[Assigned task]
Reproduce the records below exactly; no pictures.

[[ Data excerpts, beginning ]]

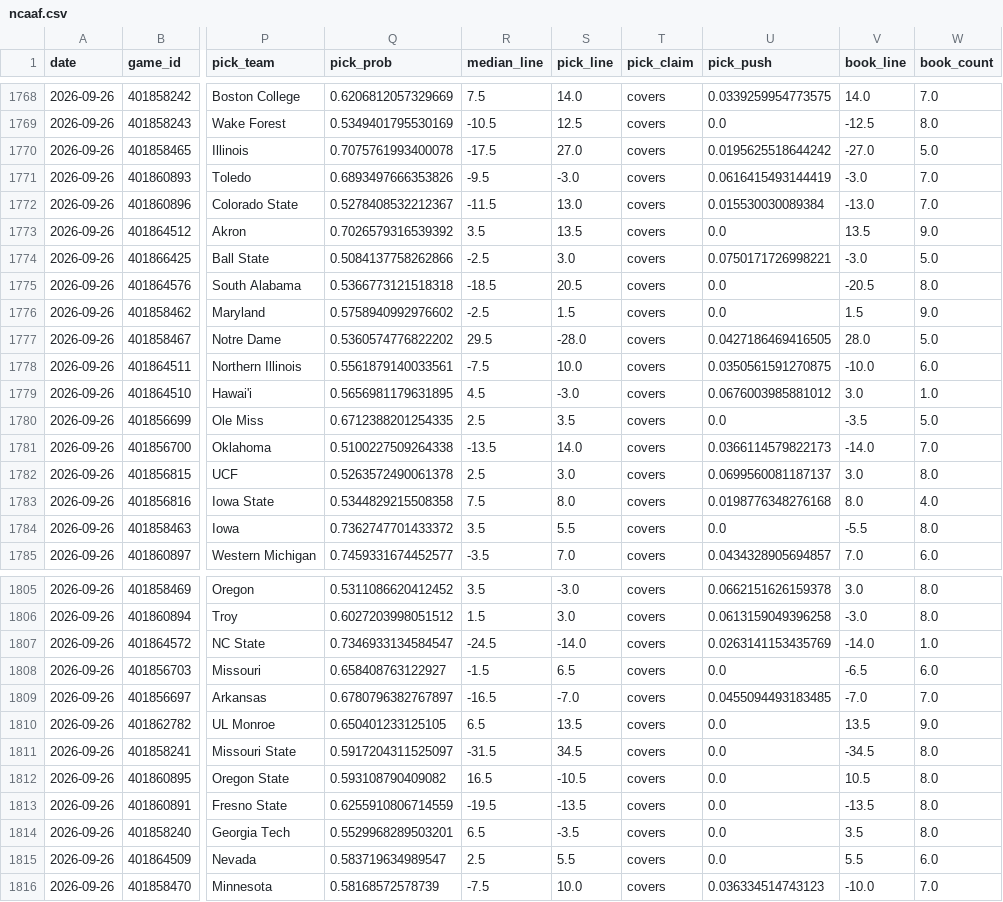
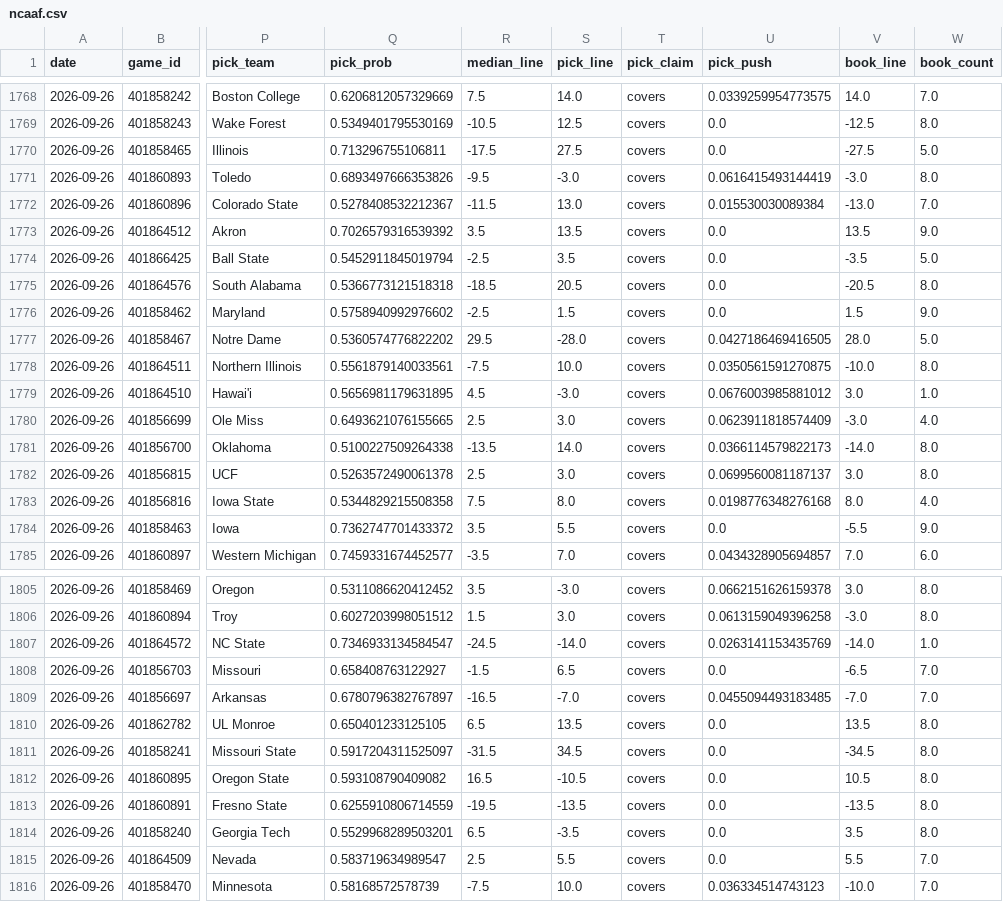
Before and after one commit to azcal/forecasting-lab, a CSV file: data/ncaaf.csv, drawn as a sheet; only a part is shown, gaps mark what is left out; the diff covers the shown part only; the diff names each change by its address in the sheet, - before the commit and + after, or states it on an @@ line.

Commit message:
dashboard data 2026-09-22

```diff
--- a/data/ncaaf.csv
+++ b/data/ncaaf.csv
-Q1770 (pick_prob): 0.7075761993400078
+Q1770 (pick_prob): 0.713296755106811
-S1770 (pick_line): 27.0
+S1770 (pick_line): 27.5
-U1770 (pick_push): 0.0195625518644242
+U1770 (pick_push): 0.0
-V1770 (book_line): -27.0
+V1770 (book_line): -27.5
-W1771 (book_count): 7.0
+W1771 (book_count): 8.0
-Q1774 (pick_prob): 0.5084137758262866
+Q1774 (pick_prob): 0.5452911845019794
-S1774 (pick_line): 3.0
+S1774 (pick_line): 3.5
-U1774 (pick_push): 0.0750171726998221
+U1774 (pick_push): 0.0
-V1774 (book_line): -3.0
+V1774 (book_line): -3.5
-W1778 (book_count): 6.0
+W1778 (book_count): 8.0
-Q1780 (pick_prob): 0.6712388201254335
+Q1780 (pick_prob): 0.6493621076155665
-S1780 (pick_line): 3.5
+S1780 (pick_line): 3.0
-U1780 (pick_push): 0.0
+U1780 (pick_push): 0.0623911818574409
-V1780 (book_line): -3.5
+V1780 (book_line): -3.0
-W1780 (book_count): 5.0
+W1780 (book_count): 4.0
-W1781 (book_count): 7.0
+W1781 (book_count): 8.0
-W1784 (book_count): 8.0
+W1784 (book_count): 9.0
-W1808 (book_count): 6.0
+W1808 (book_count): 7.0
-W1810 (book_count): 9.0
+W1810 (book_count): 8.0
-W1815 (book_count): 6.0
+W1815 (book_count): 7.0
```
Also changed, not shown: 1 edited cell elsewhere in this file, data/nfl.csv, data/picks.csv, 2 other files.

[[ Data excerpts, end ]]

[Answer]
Before and after one commit to azcal/forecasting-lab, a CSV file: data/ncaaf.csv, drawn as a sheet; only a part is shown, gaps mark what is left out; the diff covers the shown part only; the diff names each change by its address in the sheet, - before the commit and + after, or states it on an @@ line.

Commit message:
dashboard data 2026-09-22

```diff
--- a/data/ncaaf.csv
+++ b/data/ncaaf.csv
-Q1770 (pick_prob): 0.7075761993400078
+Q1770 (pick_prob): 0.713296755106811
-S1770 (pick_line): 27.0
+S1770 (pick_line): 27.5
-U1770 (pick_push): 0.0195625518644242
+U1770 (pick_push): 0.0
-V1770 (book_line): -27.0
+V1770 (book_line): -27.5
-W1771 (book_count): 7.0
+W1771 (book_count): 8.0
-Q1774 (pick_prob): 0.5084137758262866
+Q1774 (pick_prob): 0.5452911845019794
-S1774 (pick_line): 3.0
+S1774 (pick_line): 3.5
-U1774 (pick_push): 0.0750171726998221
+U1774 (pick_push): 0.0
-V1774 (book_line): -3.0
+V1774 (book_line): -3.5
-W1778 (book_count): 6.0
+W1778 (book_count): 8.0
-Q1780 (pick_prob): 0.6712388201254335
+Q1780 (pick_prob): 0.6493621076155665
-S1780 (pick_line): 3.5
+S1780 (pick_line): 3.0
-U1780 (pick_push): 0.0
+U1780 (pick_push): 0.0623911818574409
-V1780 (book_line): -3.5
+V1780 (book_line): -3.0
-W1780 (book_count): 5.0
+W1780 (book_count): 4.0
-W1781 (book_count): 7.0
+W1781 (book_count): 8.0
-W1784 (book_count): 8.0
+W1784 (book_count): 9.0
-W1808 (book_count): 6.0
+W1808 (book_count): 7.0
-W1810 (book_count): 9.0
+W1810 (book_count): 8.0
-W1815 (book_count): 6.0
+W1815 (book_count): 7.0
```
Also changed, not shown: 1 edited cell elsewhere in this file, data/nfl.csv, data/picks.csv, 2 other files.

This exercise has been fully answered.